American Foulbrood (AFB)

Apiary hygiene, early detection, and prompt action are cultural control methods used to stop the spread of AFB. When a colony is suspected or identified to have AFB, it must be reported by law to the appropriated authorities, usually your provincial apiarist. Unfortunately, due to the high risks of AFB, the colonies and hive equipment must be destroyed. This is the only physical control method for AFB. Metaphylactic use of oxytetracycline (OTC) is the only permissible chemical control for managing AFB.  This would be done in consultation with a veterinarian through a Veterinary Client Patient Relationship

European Foulbrood (EFB)

A useful cultural control for EFB is ensuring that larval feeding is adequate. Supplemental feeding of sugar syrup and pollen substitute can be used to ensure adequate amounts of feed. This may also ensure that the brood nest and nurse bee numbers are proportional for feeding brood. If the infection is not severe, it is possible for the honey bee colony to suppress EFB on its own. If the infection is severe, then colonies and equipment eradication may be used as a physical control method. Antibiotics, such as OTC, may be used as a chemical control method, again in consultation with a veterinarian.


Maintaining a strong healthy honey bee colony can be an effective cultural control method for suppressing chalkbrood infections. Supplemental feeding when nectar and pollen is low, maintaining proper ventilation so there are no fluctuations in moisture and temperature, and requeening can be used to maintain strong healthy colonies.

Varroa mite on honey bee brood (OrkinCanada©2023)

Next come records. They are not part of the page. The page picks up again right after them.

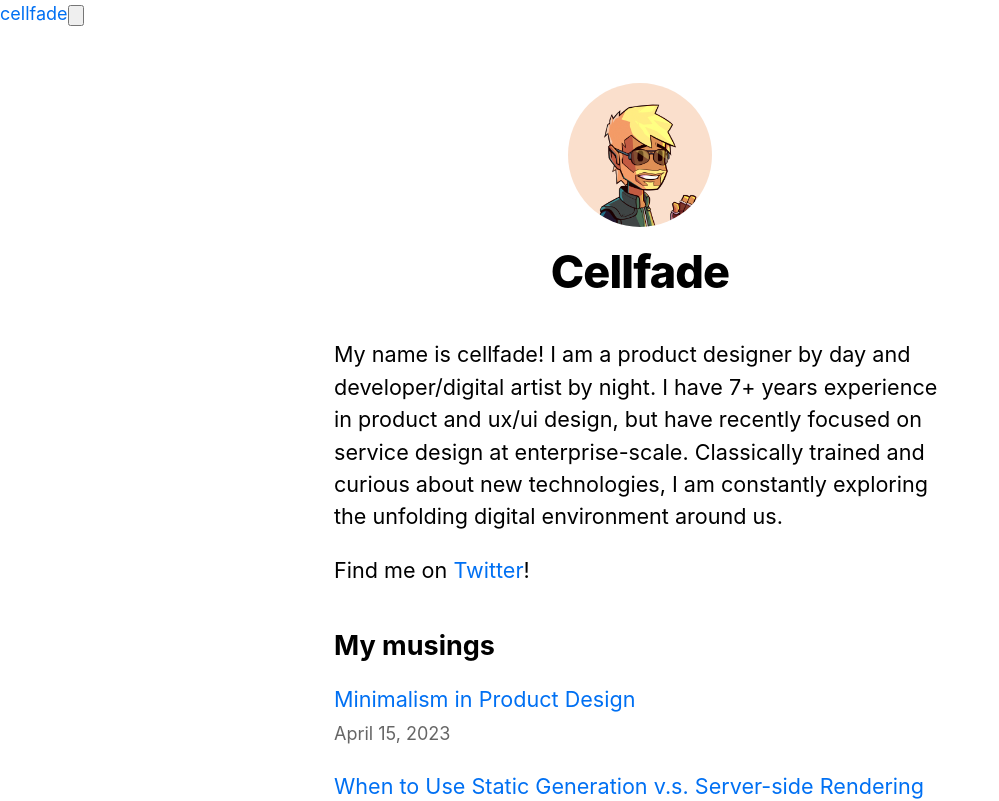
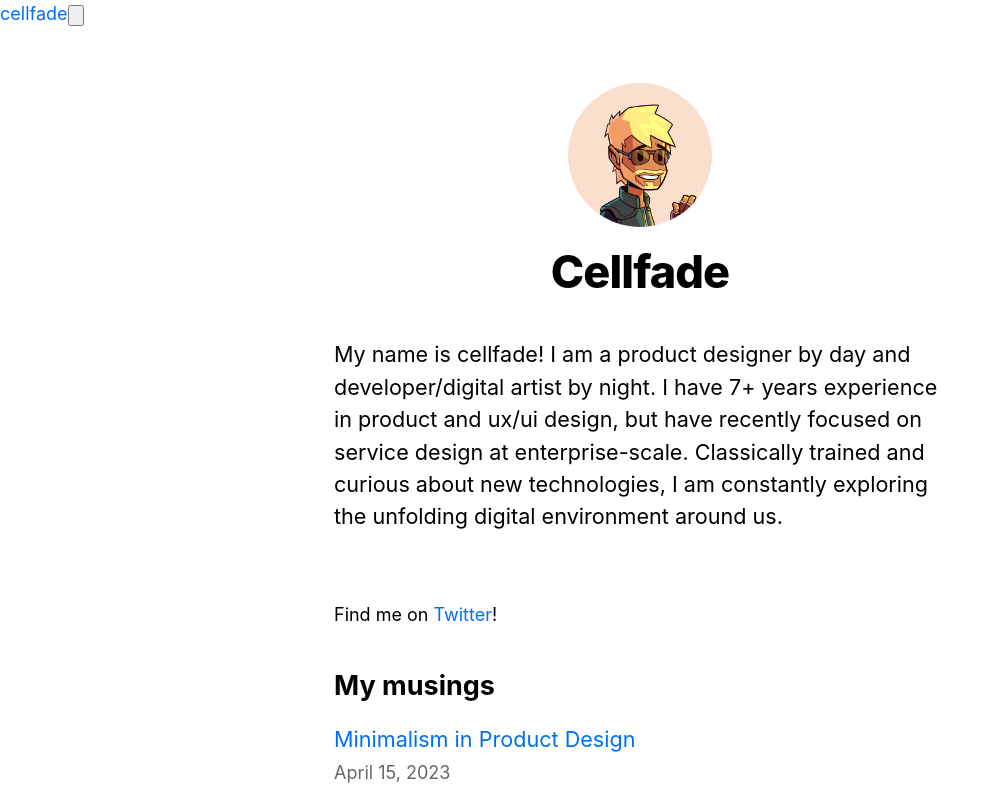
Before and after one commit to cellfade/nextjs-blog, a Next.js app: page / in a window 1280 px wide. Shown: the top 801 px of the page, without its empty margins (0-999 px from the left). Built offline with nearby package versions, Linux system fonts and the light colour scheme.

Commit message:
Update index.js

```diff
--- a/pages/index.js
+++ b/pages/index.js
@@ -24,7 +24,8 @@ export default function Home({ allPostsData }) {
       <section className={utilStyles.headingMd}>
         <p>My name is cellfade! I am a product designer by day and developer/digital artist by night. I have 7+ years experience in product and ux/ui design, but have recently focused on service design at enterprise-scale. Classically trained and curious about new technologies, I am constantly exploring the unfolding digital environment around us.</p>
       </section>
-      <section className={utilStyles.headingMd}>
+<br />
+      <section className={utilStyles.headingSm}>
         <p>Find me on <a href="https://twitter.com/cellfade">Twitter</a>!</p>
       </section>
       <section className={`${utilStyles.headingMd} ${utilStyles.padding1px}`}>
```
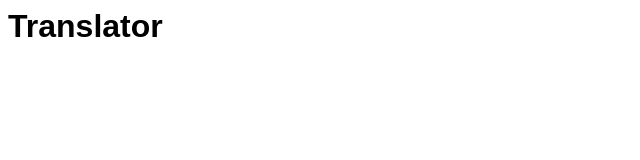
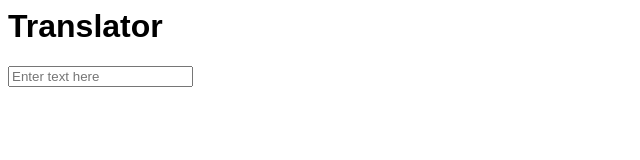
Before and after one commit to mjleavell/translator, a plain HTML site: page index.html in a window 1280 px wide. Shown: the whole page, without its empty margins (0-640 px from the left). Drawn offline with Linux system fonts and the light colour scheme.

Commit message:
finished adding text input

```diff
--- a/index.html
+++ b/index.html
@@ -8,7 +8,14 @@
 </head>
 <body>
     <h1>Translator</h1>
+    <div id="main">
+        <div id="form-fields">
+            <form>
+                <input type="text" id="word-input" placeholder="Enter text here">
+            </form>
+        </div>
 
+    </div>
     <script src="main.js"></script>
 </body>
 </html>
```
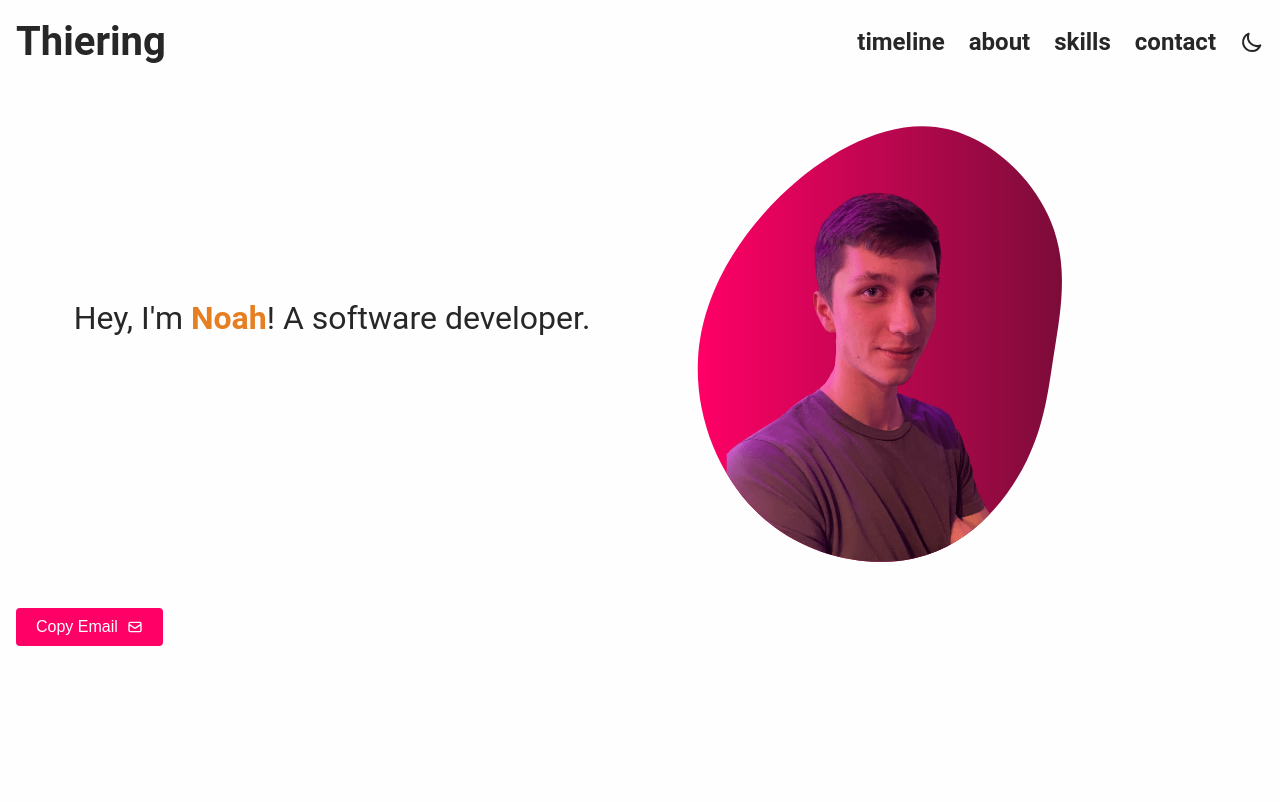
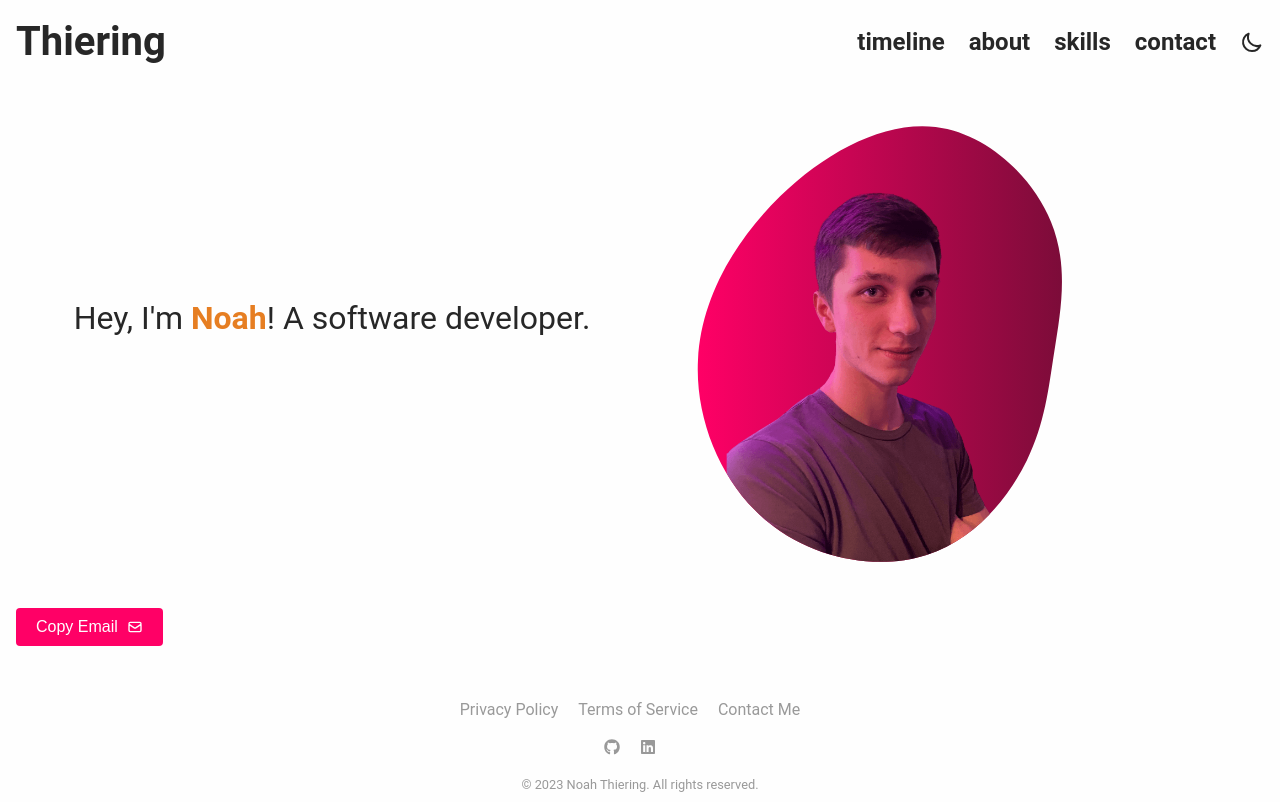
Before and after one commit to Noah4ever/noah4ever.github.io, a React (Vite) app: page / in a window 1280 px wide. Built offline with nearby package versions, Linux system fonts and the light colour scheme.

Commit message:
feature: add footer

```diff
--- /dev/null
+++ b/src/components/Footer.tsx
@@ -0,0 +1,47 @@
+import "@styles/footer.scss";
+import { FaGithub, FaLinkedin } from "react-icons/fa";
+
+export default function Footer() {
+  return (
+    <footer className="footer-container">
+      <div className="footer-content">
+        <ul className="footer-list">
+          <li className="footer-list-item">
+            <a href="#">Privacy Policy</a>
+          </li>
+          <li className="footer-list-item">
+            <a href="#">Terms of Service</a>
+          </li>
+          <li className="footer-list-item">
+            <a href="#">Contact Me</a>
+          </li>
+        </ul>
+        <ul className="footer-social-list">
+          <li className="footer-social-list-item">
+            <a
+              href="https://github.com/Noah4ever"
+              target="_blank"
+              rel="noopener noreferrer"
+            >
+              <FaGithub className="footer-social-media-icon" />
+            </a>
+          </li>
+          <li className="footer-social-list-item">
+            <a
+              href="https://www.linkedin.com/in/noah-thiering/"
+              target="_blank"
+              rel="noopener noreferrer"
+            >
+              <FaLinkedin className="footer-social-media-icon" />
+            </a>
+          </li>
+        </ul>
+      </div>
+      <div className="footer-bottom">
+        <p className="footer-copyright">
+          &copy; 2023 Noah Thiering. All rights reserved.
+        </p>
+      </div>
+    </footer>
+  );
+}
--- a/src/pages/App.tsx
+++ b/src/pages/App.tsx
@@ -2,13 +2,16 @@ import Welcome from "@/components/Welcome";
 import Header from "../components/Header";
 import "@styles/app.scss";
 import Contact from "@/components/Contact";
+import Footer from "@/components/Footer";
 
 export default function App() {
   return (
     <div className="app-container">
+      {/* Jump to main content */}
       <Header />
       <Welcome />
       <Contact />
+      <Footer />
     </div>
   );
 }
--- /dev/null
+++ b/src/styles/footer.scss
@@ -0,0 +1,44 @@
+.footer-container {
+  background-color: var(--background);
+  color: var(--text-color-muted);
+  padding-inline: 20px;
+  padding-top: 20px;
+  margin-top: 2rem;
+  display: flex;
+  flex-direction: column;
+  justify-content: center;
+  align-items: center;
+  .footer-content {
+    display: flex;
+    flex-direction: column;
+    justify-content: center;
+    gap: 1rem;
+    align-items: center;
+    ul {
+      list-style: none;
+      padding: 0;
+      margin: 0;
+      display: flex;
+      justify-content: space-between;
+      li {
+        margin-bottom: 0;
+        a {
+          text-decoration: none;
+          margin-right: 20px;
+          color: var(--text-color-muted);
+          transition: color 100ms ease-in-out;
+          &:hover {
+            color: var(--text-color);
+          }
+        }
+      }
+    }
+  }
+  .footer-bottom {
+    .footer-copyright {
+      margin-bottom: 0;
+      color: var(--text-color-muted);
+      font-size: 0.8rem;
+    }
+  }
+}
--- a/src/styles/index.scss
+++ b/src/styles/index.scss
@@ -10,6 +10,7 @@ body {
   --background-color: #fefefe;
   --background-color-navigation: #f0e2e8d7;
   --text-color: #272727;
+  --text-color-muted: #999;
   --shadow-color: #999;
   --highlight: #cdcdcd;
   --highlight-color: #000;
@@ -25,6 +26,7 @@ body.dark {
   --background-color: #1d1d1d;
   --background-color-navigation: #252123d7;
   --text-color: #dddddd;
+  --text-color-muted: #999;
   --shadow-color: #111;
   --highlight: #666;
   --highlight-color: #eee;
```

Varroa Mites

Beekeepers can create a break in the brood rearing cycle as a cultural method to slow the growth of varroa mite populations. Physical methods, such as screen bottom boards, can be used to directly remove varroa mites. Varroa mites are highly attracted to drone cells, so plastic foundations of drone cells can be placed in a hive, to trap varroa mites, and the frame can be removed, when capped, and frozen to kill any varroa mites. Synthetic and organic miticides are used as a chemical method to suppress varroa mites. Label instructions must be followed to ensure that the colony is properly treated, to prevent the accumulation of chemicals in honey bee hives, and to prevent potential resistance in varroa mite populations. Please check out ATTTA’s factsheet on varroa mite management options for Atlantic Canada for more treatment options and information on how to apply treatments.

Written by John MacDonald, ATTTA Seasonal Apiculturist -

Connecting with ATTTA Specialists

If you’d like to connect with ATTTA specialists or learn more about our program, you can:

Pernal, S.F. and Clay, H. (eds). 2013. Honey bee diseases and pests 3rd Edition. Canadian Association Professional Apiculturists, Beaverlodge, AB, Canada.